### WHAT NEEDS TO BE DONE
The reply has to contain each record exactly as written.

### PROVIDED DATA
>>>

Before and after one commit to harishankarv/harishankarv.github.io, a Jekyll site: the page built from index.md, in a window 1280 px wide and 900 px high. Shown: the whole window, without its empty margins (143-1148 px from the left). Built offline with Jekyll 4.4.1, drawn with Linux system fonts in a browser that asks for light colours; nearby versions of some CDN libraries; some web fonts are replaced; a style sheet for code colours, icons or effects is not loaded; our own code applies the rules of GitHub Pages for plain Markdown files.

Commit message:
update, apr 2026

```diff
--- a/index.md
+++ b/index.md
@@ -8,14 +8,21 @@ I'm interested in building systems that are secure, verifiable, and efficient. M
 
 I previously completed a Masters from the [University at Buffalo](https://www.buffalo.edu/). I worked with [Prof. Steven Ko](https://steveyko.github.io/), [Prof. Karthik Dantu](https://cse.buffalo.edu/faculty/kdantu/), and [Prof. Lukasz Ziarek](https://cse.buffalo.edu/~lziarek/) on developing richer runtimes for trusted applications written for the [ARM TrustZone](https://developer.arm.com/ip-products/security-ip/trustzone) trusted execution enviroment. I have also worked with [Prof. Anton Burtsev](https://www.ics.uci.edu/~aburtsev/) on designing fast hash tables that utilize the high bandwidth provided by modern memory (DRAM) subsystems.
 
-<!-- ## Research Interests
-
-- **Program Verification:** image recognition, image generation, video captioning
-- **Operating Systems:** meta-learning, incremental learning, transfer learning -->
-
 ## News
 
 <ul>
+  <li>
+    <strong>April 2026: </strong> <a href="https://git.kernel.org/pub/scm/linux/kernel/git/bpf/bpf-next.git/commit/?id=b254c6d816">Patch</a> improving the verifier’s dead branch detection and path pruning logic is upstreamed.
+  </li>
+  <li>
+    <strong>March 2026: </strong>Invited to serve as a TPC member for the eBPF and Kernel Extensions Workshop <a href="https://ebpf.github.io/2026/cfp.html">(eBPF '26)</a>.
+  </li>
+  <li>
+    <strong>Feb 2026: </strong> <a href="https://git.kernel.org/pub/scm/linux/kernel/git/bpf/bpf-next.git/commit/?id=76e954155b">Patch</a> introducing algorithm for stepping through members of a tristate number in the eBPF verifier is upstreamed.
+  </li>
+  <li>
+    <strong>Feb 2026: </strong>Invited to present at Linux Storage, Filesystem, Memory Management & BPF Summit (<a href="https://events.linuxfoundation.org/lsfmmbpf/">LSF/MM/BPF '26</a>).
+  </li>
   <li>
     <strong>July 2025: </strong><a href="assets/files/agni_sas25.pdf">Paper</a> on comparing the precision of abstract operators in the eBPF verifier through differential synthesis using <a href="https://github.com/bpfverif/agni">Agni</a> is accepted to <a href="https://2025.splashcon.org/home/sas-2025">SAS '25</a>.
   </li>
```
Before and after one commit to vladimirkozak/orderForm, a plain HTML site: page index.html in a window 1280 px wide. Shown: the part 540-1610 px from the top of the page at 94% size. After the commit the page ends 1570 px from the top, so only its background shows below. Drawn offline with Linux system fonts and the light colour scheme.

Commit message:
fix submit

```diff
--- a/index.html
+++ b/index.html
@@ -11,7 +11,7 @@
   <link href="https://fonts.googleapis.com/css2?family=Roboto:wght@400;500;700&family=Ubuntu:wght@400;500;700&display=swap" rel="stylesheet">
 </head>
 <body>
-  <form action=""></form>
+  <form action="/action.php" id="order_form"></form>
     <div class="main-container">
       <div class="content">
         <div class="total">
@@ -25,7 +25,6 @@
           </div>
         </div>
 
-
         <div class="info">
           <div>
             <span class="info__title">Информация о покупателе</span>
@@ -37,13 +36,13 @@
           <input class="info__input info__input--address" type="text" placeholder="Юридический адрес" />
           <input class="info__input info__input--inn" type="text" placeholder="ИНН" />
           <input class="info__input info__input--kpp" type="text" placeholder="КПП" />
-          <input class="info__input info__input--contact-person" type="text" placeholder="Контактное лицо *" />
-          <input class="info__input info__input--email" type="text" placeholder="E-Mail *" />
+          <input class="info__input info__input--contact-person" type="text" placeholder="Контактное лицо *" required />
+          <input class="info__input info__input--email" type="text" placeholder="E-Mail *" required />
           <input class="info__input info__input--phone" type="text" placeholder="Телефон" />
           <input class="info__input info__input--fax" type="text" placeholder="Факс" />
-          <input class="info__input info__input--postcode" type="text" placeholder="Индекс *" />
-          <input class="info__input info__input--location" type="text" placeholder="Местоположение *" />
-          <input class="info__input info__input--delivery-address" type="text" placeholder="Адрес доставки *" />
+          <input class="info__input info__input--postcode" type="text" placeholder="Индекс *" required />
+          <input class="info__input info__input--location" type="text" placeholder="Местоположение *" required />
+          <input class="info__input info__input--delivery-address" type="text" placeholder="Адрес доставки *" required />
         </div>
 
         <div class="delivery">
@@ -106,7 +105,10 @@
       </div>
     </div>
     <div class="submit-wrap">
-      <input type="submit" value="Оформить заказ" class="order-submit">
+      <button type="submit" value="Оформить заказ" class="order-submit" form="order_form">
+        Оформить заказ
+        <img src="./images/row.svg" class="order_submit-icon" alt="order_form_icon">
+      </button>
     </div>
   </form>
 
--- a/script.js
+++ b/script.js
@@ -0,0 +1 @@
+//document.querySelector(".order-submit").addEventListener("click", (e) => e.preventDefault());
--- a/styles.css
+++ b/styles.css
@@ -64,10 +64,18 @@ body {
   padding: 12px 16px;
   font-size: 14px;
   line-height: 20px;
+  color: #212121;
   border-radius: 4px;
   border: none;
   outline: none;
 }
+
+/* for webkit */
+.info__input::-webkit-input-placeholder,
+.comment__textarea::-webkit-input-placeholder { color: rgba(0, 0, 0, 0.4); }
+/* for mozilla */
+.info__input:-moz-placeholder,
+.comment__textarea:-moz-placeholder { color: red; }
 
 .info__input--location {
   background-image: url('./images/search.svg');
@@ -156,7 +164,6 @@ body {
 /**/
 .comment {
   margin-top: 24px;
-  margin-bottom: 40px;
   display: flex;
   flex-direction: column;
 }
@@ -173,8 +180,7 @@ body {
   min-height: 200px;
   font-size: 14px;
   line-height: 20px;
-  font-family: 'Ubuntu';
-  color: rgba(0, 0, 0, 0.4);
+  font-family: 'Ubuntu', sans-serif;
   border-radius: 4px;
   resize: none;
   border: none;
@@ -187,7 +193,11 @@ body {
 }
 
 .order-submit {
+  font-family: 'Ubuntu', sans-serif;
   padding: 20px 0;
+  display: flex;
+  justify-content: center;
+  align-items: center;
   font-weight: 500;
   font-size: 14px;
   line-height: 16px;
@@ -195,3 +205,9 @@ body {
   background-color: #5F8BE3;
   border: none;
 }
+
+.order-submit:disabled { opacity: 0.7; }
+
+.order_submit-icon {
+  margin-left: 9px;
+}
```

<<<

### ANSWER SECTION
Before and after one commit to harishankarv/harishankarv.github.io, a Jekyll site: the page built from index.md, in a window 1280 px wide and 900 px high. Shown: the whole window, without its empty margins (143-1148 px from the left). Built offline with Jekyll 4.4.1, drawn with Linux system fonts in a browser that asks for light colours; nearby versions of some CDN libraries; some web fonts are replaced; a style sheet for code colours, icons or effects is not loaded; our own code applies the rules of GitHub Pages for plain Markdown files.

Commit message:
update, apr 2026

```diff
--- a/index.md
+++ b/index.md
@@ -8,14 +8,21 @@ I'm interested in building systems that are secure, verifiable, and efficient. M
 
 I previously completed a Masters from the [University at Buffalo](https://www.buffalo.edu/). I worked with [Prof. Steven Ko](https://steveyko.github.io/), [Prof. Karthik Dantu](https://cse.buffalo.edu/faculty/kdantu/), and [Prof. Lukasz Ziarek](https://cse.buffalo.edu/~lziarek/) on developing richer runtimes for trusted applications written for the [ARM TrustZone](https://developer.arm.com/ip-products/security-ip/trustzone) trusted execution enviroment. I have also worked with [Prof. Anton Burtsev](https://www.ics.uci.edu/~aburtsev/) on designing fast hash tables that utilize the high bandwidth provided by modern memory (DRAM) subsystems.
 
-<!-- ## Research Interests
-
-- **Program Verification:** image recognition, image generation, video captioning
-- **Operating Systems:** meta-learning, incremental learning, transfer learning -->
-
 ## News
 
 <ul>
+  <li>
+    <strong>April 2026: </strong> <a href="https://git.kernel.org/pub/scm/linux/kernel/git/bpf/bpf-next.git/commit/?id=b254c6d816">Patch</a> improving the verifier’s dead branch detection and path pruning logic is upstreamed.
+  </li>
+  <li>
+    <strong>March 2026: </strong>Invited to serve as a TPC member for the eBPF and Kernel Extensions Workshop <a href="https://ebpf.github.io/2026/cfp.html">(eBPF '26)</a>.
+  </li>
+  <li>
+    <strong>Feb 2026: </strong> <a href="https://git.kernel.org/pub/scm/linux/kernel/git/bpf/bpf-next.git/commit/?id=76e954155b">Patch</a> introducing algorithm for stepping through members of a tristate number in the eBPF verifier is upstreamed.
+  </li>
+  <li>
+    <strong>Feb 2026: </strong>Invited to present at Linux Storage, Filesystem, Memory Management & BPF Summit (<a href="https://events.linuxfoundation.org/lsfmmbpf/">LSF/MM/BPF '26</a>).
+  </li>
   <li>
     <strong>July 2025: </strong><a href="assets/files/agni_sas25.pdf">Paper</a> on comparing the precision of abstract operators in the eBPF verifier through differential synthesis using <a href="https://github.com/bpfverif/agni">Agni</a> is accepted to <a href="https://2025.splashcon.org/home/sas-2025">SAS '25</a>.
   </li>
```
Before and after one commit to vladimirkozak/orderForm, a plain HTML site: page index.html in a window 1280 px wide. Shown: the part 540-1610 px from the top of the page at 94% size. After the commit the page ends 1570 px from the top, so only its background shows below. Drawn offline with Linux system fonts and the light colour scheme.

Commit message:
fix submit

```diff
--- a/index.html
+++ b/index.html
@@ -11,7 +11,7 @@
   <link href="https://fonts.googleapis.com/css2?family=Roboto:wght@400;500;700&family=Ubuntu:wght@400;500;700&display=swap" rel="stylesheet">
 </head>
 <body>
-  <form action=""></form>
+  <form action="/action.php" id="order_form"></form>
     <div class="main-container">
       <div class="content">
         <div class="total">
@@ -25,7 +25,6 @@
           </div>
         </div>
 
-
         <div class="info">
           <div>
             <span class="info__title">Информация о покупателе</span>
@@ -37,13 +36,13 @@
           <input class="info__input info__input--address" type="text" placeholder="Юридический адрес" />
           <input class="info__input info__input--inn" type="text" placeholder="ИНН" />
           <input class="info__input info__input--kpp" type="text" placeholder="КПП" />
-          <input class="info__input info__input--contact-person" type="text" placeholder="Контактное лицо *" />
-          <input class="info__input info__input--email" type="text" placeholder="E-Mail *" />
+          <input class="info__input info__input--contact-person" type="text" placeholder="Контактное лицо *" required />
+          <input class="info__input info__input--email" type="text" placeholder="E-Mail *" required />
           <input class="info__input info__input--phone" type="text" placeholder="Телефон" />
           <input class="info__input info__input--fax" type="text" placeholder="Факс" />
-          <input class="info__input info__input--postcode" type="text" placeholder="Индекс *" />
-          <input class="info__input info__input--location" type="text" placeholder="Местоположение *" />
-          <input class="info__input info__input--delivery-address" type="text" placeholder="Адрес доставки *" />
+          <input class="info__input info__input--postcode" type="text" placeholder="Индекс *" required />
+          <input class="info__input info__input--location" type="text" placeholder="Местоположение *" required />
+          <input class="info__input info__input--delivery-address" type="text" placeholder="Адрес доставки *" required />
         </div>
 
         <div class="delivery">
@@ -106,7 +105,10 @@
       </div>
     </div>
     <div class="submit-wrap">
-      <input type="submit" value="Оформить заказ" class="order-submit">
+      <button type="submit" value="Оформить заказ" class="order-submit" form="order_form">
+        Оформить заказ
+        <img src="./images/row.svg" class="order_submit-icon" alt="order_form_icon">
+      </button>
     </div>
   </form>
 
--- a/script.js
+++ b/script.js
@@ -0,0 +1 @@
+//document.querySelector(".order-submit").addEventListener("click", (e) => e.preventDefault());
--- a/styles.css
+++ b/styles.css
@@ -64,10 +64,18 @@ body {
   padding: 12px 16px;
   font-size: 14px;
   line-height: 20px;
+  color: #212121;
   border-radius: 4px;
   border: none;
   outline: none;
 }
+
+/* for webkit */
+.info__input::-webkit-input-placeholder,
+.comment__textarea::-webkit-input-placeholder { color: rgba(0, 0, 0, 0.4); }
+/* for mozilla */
+.info__input:-moz-placeholder,
+.comment__textarea:-moz-placeholder { color: red; }
 
 .info__input--location {
   background-image: url('./images/search.svg');
@@ -156,7 +164,6 @@ body {
 /**/
 .comment {
   margin-top: 24px;
-  margin-bottom: 40px;
   display: flex;
   flex-direction: column;
 }
@@ -173,8 +180,7 @@ body {
   min-height: 200px;
   font-size: 14px;
   line-height: 20px;
-  font-family: 'Ubuntu';
-  color: rgba(0, 0, 0, 0.4);
+  font-family: 'Ubuntu', sans-serif;
   border-radius: 4px;
   resize: none;
   border: none;
@@ -187,7 +193,11 @@ body {
 }
 
 .order-submit {
+  font-family: 'Ubuntu', sans-serif;
   padding: 20px 0;
+  display: flex;
+  justify-content: center;
+  align-items: center;
   font-weight: 500;
   font-size: 14px;
   line-height: 16px;
@@ -195,3 +205,9 @@ body {
   background-color: #5F8BE3;
   border: none;
 }
+
+.order-submit:disabled { opacity: 0.7; }
+
+.order_submit-icon {
+  margin-left: 9px;
+}
```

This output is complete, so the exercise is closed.